---- Dataset records
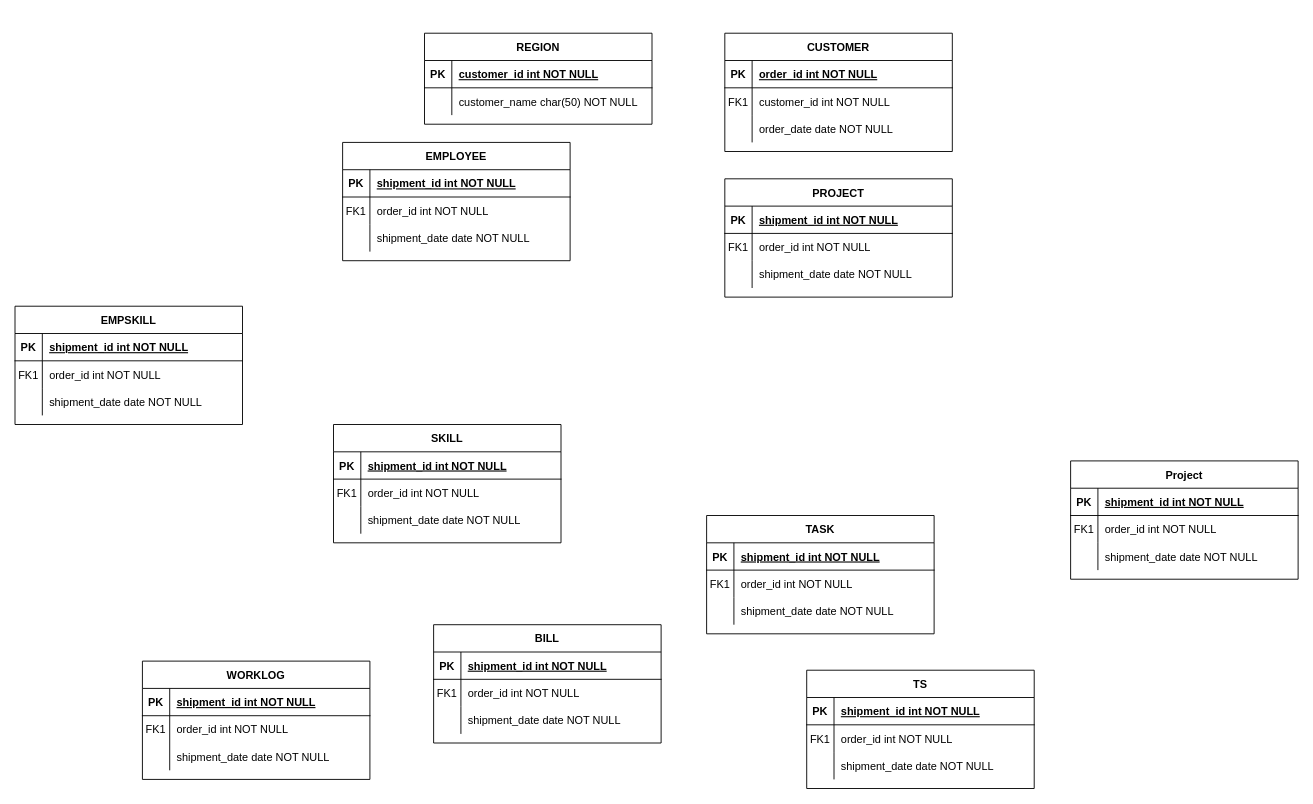
Above: Case 11 ERD.drawio in kwoehrer/DatabaseHw (draw.io), before the change. Source tidied: cells renumbered, new cells numbered last; positions are measured from the earlier drawing's top-left corner, leaving out a move shared by most shapes. Both pictures are drawn from the tidied source at 91%, with x=0, y=0 at pixel (15, 33).
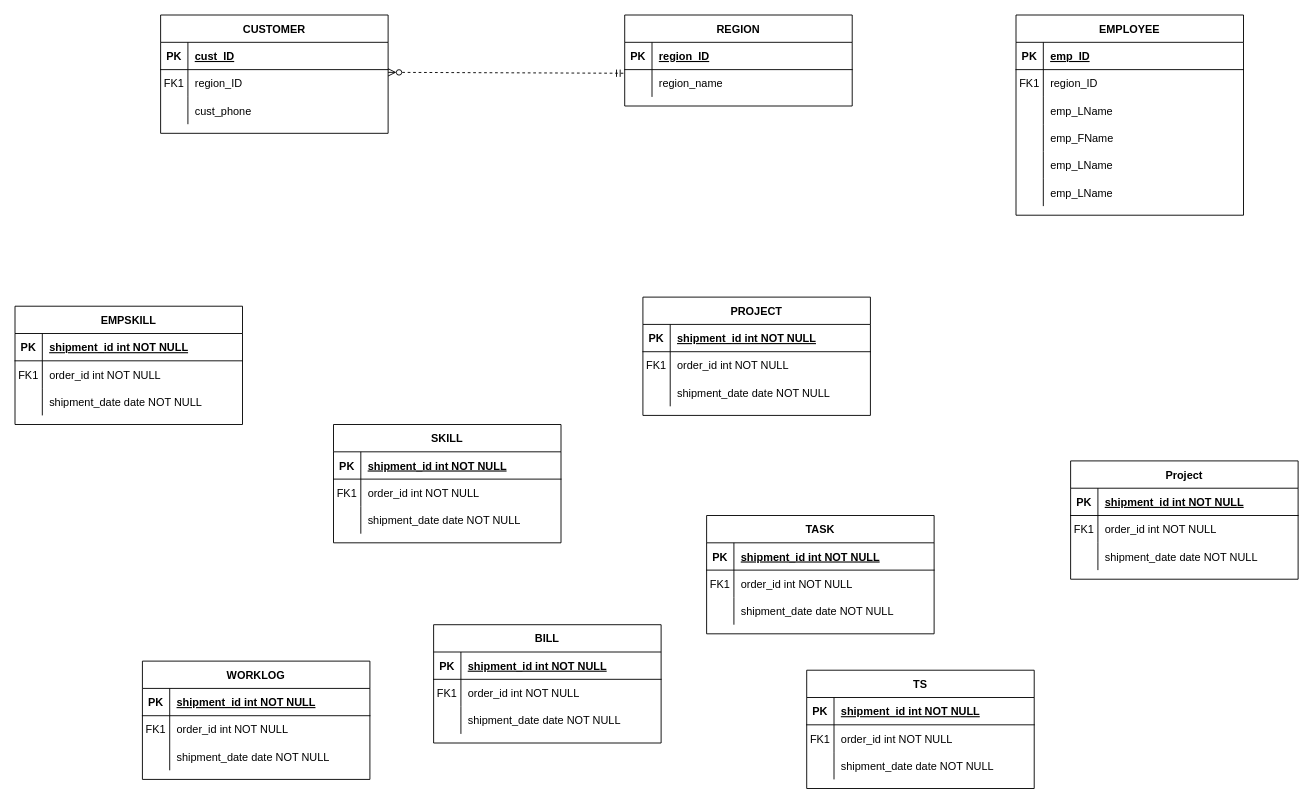
The same page after the edit.

Unchanged cells that the change refers to:
```xml
<mxCell id="3" style="shape=partialRectangle;fillColor=none;top=0;left=0;right=0;bottom=1;" parent="2" vertex="1">
  <mxGeometry y="30" width="250" height="30" as="geometry" />
</mxCell>
<mxCell id="6" style="shape=partialRectangle;fillColor=none;points=[[0,0.5],[1,0.5]];portConstraint=eastwest;top=0;left=0;right=0;bottom=0;" parent="2" vertex="1">
  <mxGeometry y="60" width="250" height="30" as="geometry" />
</mxCell>
<mxCell id="9" style="shape=partialRectangle;fillColor=none;top=0;left=0;right=0;bottom=0;" parent="2" vertex="1">
  <mxGeometry y="90" width="250" height="30" as="geometry" />
</mxCell>
<mxCell id="23" style="shape=partialRectangle;fillColor=none;top=0;left=0;right=0;bottom=1;" parent="22" vertex="1">
  <mxGeometry y="30" width="250" height="30" as="geometry" />
</mxCell>
<mxCell id="26" style="shape=partialRectangle;fillColor=none;points=[[0,0.5],[1,0.5]];portConstraint=eastwest;top=0;left=0;right=0;bottom=0;" parent="22" vertex="1">
  <mxGeometry y="60" width="250" height="30" as="geometry" />
</mxCell>
<mxCell id="40" style="shape=partialRectangle;fillColor=none;top=0;left=0;right=0;bottom=1;" parent="39" vertex="1">
  <mxGeometry y="30" width="250" height="30" as="geometry" />
</mxCell>
<mxCell id="43" style="shape=partialRectangle;fillColor=none;top=0;left=0;right=0;bottom=0;" parent="39" vertex="1">
  <mxGeometry y="60" width="250" height="30" as="geometry" />
</mxCell>
<mxCell id="46" style="shape=partialRectangle;fillColor=none;top=0;left=0;right=0;bottom=0;" parent="39" vertex="1">
  <mxGeometry y="90" width="250" height="30" as="geometry" />
</mxCell>
```

What changed in the source:
```diff
@@
     <mxCell id="2" value="CUSTOMER" style="shape=table;startSize=30;childLayout=tableLayout;rowLines=0;fontStyle=1;align=center;" parent="1" vertex="1">
-      <mxGeometry x="780" width="250" height="130" as="geometry" />
+      <mxGeometry x="160" y="-20" width="250" height="130" as="geometry" />
     </mxCell>
@@
-    <mxCell id="5" value="order_id int NOT NULL " style="shape=partialRectangle;overflow=hidden;fillColor=none;top=0;left=0;bottom=0;right=0;align=left;spacingLeft=6;fontStyle=5;" parent="3" vertex="1">
+    <mxCell id="5" value="cust_ID" style="shape=partialRectangle;overflow=hidden;fillColor=none;top=0;left=0;bottom=0;right=0;align=left;spacingLeft=6;fontStyle=5;" parent="3" vertex="1">
       <mxGeometry x="30" width="220" height="30" as="geometry" />
     </mxCell>
@@
-    <mxCell id="8" value="customer_id int NOT NULL" style="shape=partialRectangle;overflow=hidden;fillColor=none;top=0;left=0;bottom=0;right=0;align=left;spacingLeft=6;" parent="6" vertex="1">
+    <mxCell id="8" value="region_ID" style="shape=partialRectangle;overflow=hidden;fillColor=none;top=0;left=0;bottom=0;right=0;align=left;spacingLeft=6;" parent="6" vertex="1">
       <mxGeometry x="30" width="220" height="30" as="geometry" />
     </mxCell>
@@
-    <mxCell id="11" value="order_date date NOT NULL" style="shape=partialRectangle;overflow=hidden;fillColor=none;top=0;left=0;bottom=0;right=0;align=left;spacingLeft=6;" parent="9" vertex="1">
+    <mxCell id="11" value="cust_phone" style="shape=partialRectangle;overflow=hidden;fillColor=none;top=0;left=0;bottom=0;right=0;align=left;spacingLeft=6;" parent="9" vertex="1">
       <mxGeometry x="30" width="220" height="30" as="geometry" />
     </mxCell>
     <mxCell id="12" value="PROJECT" style="shape=table;startSize=30;childLayout=tableLayout;rowLines=0;fontStyle=1;align=center;" parent="1" vertex="1">
-      <mxGeometry x="780" y="160" width="250" height="130" as="geometry" />
+      <mxGeometry x="690" y="290" width="250" height="130" as="geometry" />
     </mxCell>
@@
     <mxCell id="22" value="REGION" style="shape=table;startSize=30;childLayout=tableLayout;rowLines=0;fontStyle=1;align=center;" parent="1" vertex="1">
-      <mxGeometry x="450" width="250" height="100" as="geometry" />
+      <mxGeometry x="670" y="-20" width="250" height="100" as="geometry" />
     </mxCell>
@@
-    <mxCell id="25" value="customer_id int NOT NULL " style="shape=partialRectangle;overflow=hidden;fillColor=none;top=0;left=0;bottom=0;right=0;align=left;spacingLeft=6;fontStyle=5;" parent="23" vertex="1">
+    <mxCell id="25" value="region_ID" style="shape=partialRectangle;overflow=hidden;fillColor=none;top=0;left=0;bottom=0;right=0;align=left;spacingLeft=6;fontStyle=5;" parent="23" vertex="1">
       <mxGeometry x="30" width="220" height="30" as="geometry" />
     </mxCell>
@@
-    <mxCell id="28" value="customer_name char(50) NOT NULL" style="shape=partialRectangle;overflow=hidden;fillColor=none;top=0;left=0;bottom=0;right=0;align=left;spacingLeft=6;" parent="26" vertex="1">
+    <mxCell id="28" value="region_name" style="shape=partialRectangle;overflow=hidden;fillColor=none;top=0;left=0;bottom=0;right=0;align=left;spacingLeft=6;" parent="26" vertex="1">
       <mxGeometry x="30" width="220" height="30" as="geometry" />
     </mxCell>
@@
     <mxCell id="39" value="EMPLOYEE" style="shape=table;startSize=30;childLayout=tableLayout;rowLines=0;fontStyle=1;align=center;" parent="1" vertex="1">
-      <mxGeometry x="360" y="120" width="250" height="130" as="geometry" />
+      <mxGeometry x="1100" y="-20" width="250" height="220" as="geometry" />
     </mxCell>
@@
-    <mxCell id="42" value="shipment_id int NOT NULL " style="shape=partialRectangle;overflow=hidden;fillColor=none;top=0;left=0;bottom=0;right=0;align=left;spacingLeft=6;fontStyle=5;" parent="40" vertex="1">
+    <mxCell id="42" value="emp_ID" style="shape=partialRectangle;overflow=hidden;fillColor=none;top=0;left=0;bottom=0;right=0;align=left;spacingLeft=6;fontStyle=5;" parent="40" vertex="1">
       <mxGeometry x="30" width="220" height="30" as="geometry" />
     </mxCell>
@@
-    <mxCell id="45" value="order_id int NOT NULL" style="shape=partialRectangle;overflow=hidden;fillColor=none;top=0;left=0;bottom=0;right=0;align=left;spacingLeft=6;" parent="43" vertex="1">
+    <mxCell id="45" value="region_ID" style="shape=partialRectangle;overflow=hidden;fillColor=none;top=0;left=0;bottom=0;right=0;align=left;spacingLeft=6;" parent="43" vertex="1">
       <mxGeometry x="30" width="220" height="30" as="geometry" />
     </mxCell>
@@
-    <mxCell id="48" value="shipment_date date NOT NULL" style="shape=partialRectangle;overflow=hidden;fillColor=none;top=0;left=0;bottom=0;right=0;align=left;spacingLeft=6;" parent="46" vertex="1">
+    <mxCell id="48" value="emp_LName" style="shape=partialRectangle;overflow=hidden;fillColor=none;top=0;left=0;bottom=0;right=0;align=left;spacingLeft=6;" parent="46" vertex="1">
       <mxGeometry x="30" width="220" height="30" as="geometry" />
     </mxCell>
+    <mxCell id="109" style="shape=partialRectangle;fillColor=none;top=0;left=0;right=0;bottom=0;" parent="39" vertex="1">
+      <mxGeometry y="120" width="250" height="30" as="geometry" />
+    </mxCell>
+    <mxCell id="110" style="shape=partialRectangle;overflow=hidden;fillColor=none;top=0;left=0;bottom=0;right=0;" parent="109" vertex="1">
+      <mxGeometry width="30" height="30" as="geometry" />
+    </mxCell>
+    <mxCell id="111" value="emp_FName" style="shape=partialRectangle;overflow=hidden;fillColor=none;top=0;left=0;bottom=0;right=0;align=left;spacingLeft=6;" parent="109" vertex="1">
+      <mxGeometry x="30" width="220" height="30" as="geometry" />
+    </mxCell>
+    <mxCell id="112" style="shape=partialRectangle;fillColor=none;top=0;left=0;right=0;bottom=0;" parent="39" vertex="1">
+      <mxGeometry y="150" width="250" height="30" as="geometry" />
+    </mxCell>
+    <mxCell id="113" style="shape=partialRectangle;overflow=hidden;fillColor=none;top=0;left=0;bottom=0;right=0;" parent="112" vertex="1">
+      <mxGeometry width="30" height="30" as="geometry" />
+    </mxCell>
+    <mxCell id="114" value="emp_LName" style="shape=partialRectangle;overflow=hidden;fillColor=none;top=0;left=0;bottom=0;right=0;align=left;spacingLeft=6;" parent="112" vertex="1">
+      <mxGeometry x="30" width="220" height="30" as="geometry" />
+    </mxCell>
+    <mxCell id="115" style="shape=partialRectangle;fillColor=none;top=0;left=0;right=0;bottom=0;" parent="39" vertex="1">
+      <mxGeometry y="180" width="250" height="30" as="geometry" />
+    </mxCell>
+    <mxCell id="116" style="shape=partialRectangle;overflow=hidden;fillColor=none;top=0;left=0;bottom=0;right=0;" parent="115" vertex="1">
+      <mxGeometry width="30" height="30" as="geometry" />
+    </mxCell>
+    <mxCell id="117" value="emp_LName" style="shape=partialRectangle;overflow=hidden;fillColor=none;top=0;left=0;bottom=0;right=0;align=left;spacingLeft=6;" parent="115" vertex="1">
+      <mxGeometry x="30" width="220" height="30" as="geometry" />
+    </mxCell>
@@
+    <mxCell id="118" style="endArrow=ERmandOne;html=1;rounded=0;exitX=1;exitY=0.1;exitDx=0;exitDy=0;exitPerimeter=0;entryX=-0.004;entryY=0.133;entryDx=0;entryDy=0;entryPerimeter=0;fillColor=#fff2cc;strokeColor=#000000;dashed=1;startArrow=ERzeroToMany;startFill=0;endFill=0;" parent="1" edge="1" source="6" target="26">
+      <mxGeometry relative="1" as="geometry" />
+    </mxCell>
```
--------
* [What you need to do]:
Across the listing above, report every line where "source" occurs.

* [Result of the task]:
Above: Case 11 ERD.drawio in kwoehrer/DatabaseHw (draw.io), before the change. Source tidied: cells renumbered, new cells numbered last; positions are measured from the earlier drawing's top-left corner, leaving out a move shared by most shapes. Both pictures are drawn from the tidied source at 91%, with x=0, y=0 at pixel (15, 33).
What changed in the source:
+    <mxCell id="118" style="endArrow=ERmandOne;html=1;rounded=0;exitX=1;exitY=0.1;exitDx=0;exitDy=0;exitPerimeter=0;entryX=-0.004;entryY=0.133;entryDx=0;entryDy=0;entryPerimeter=0;fillColor=#fff2cc;strokeColor=#000000;dashed=1;startArrow=ERzeroToMany;startFill=0;endFill=0;" parent="1" edge="1" source="6" target="26">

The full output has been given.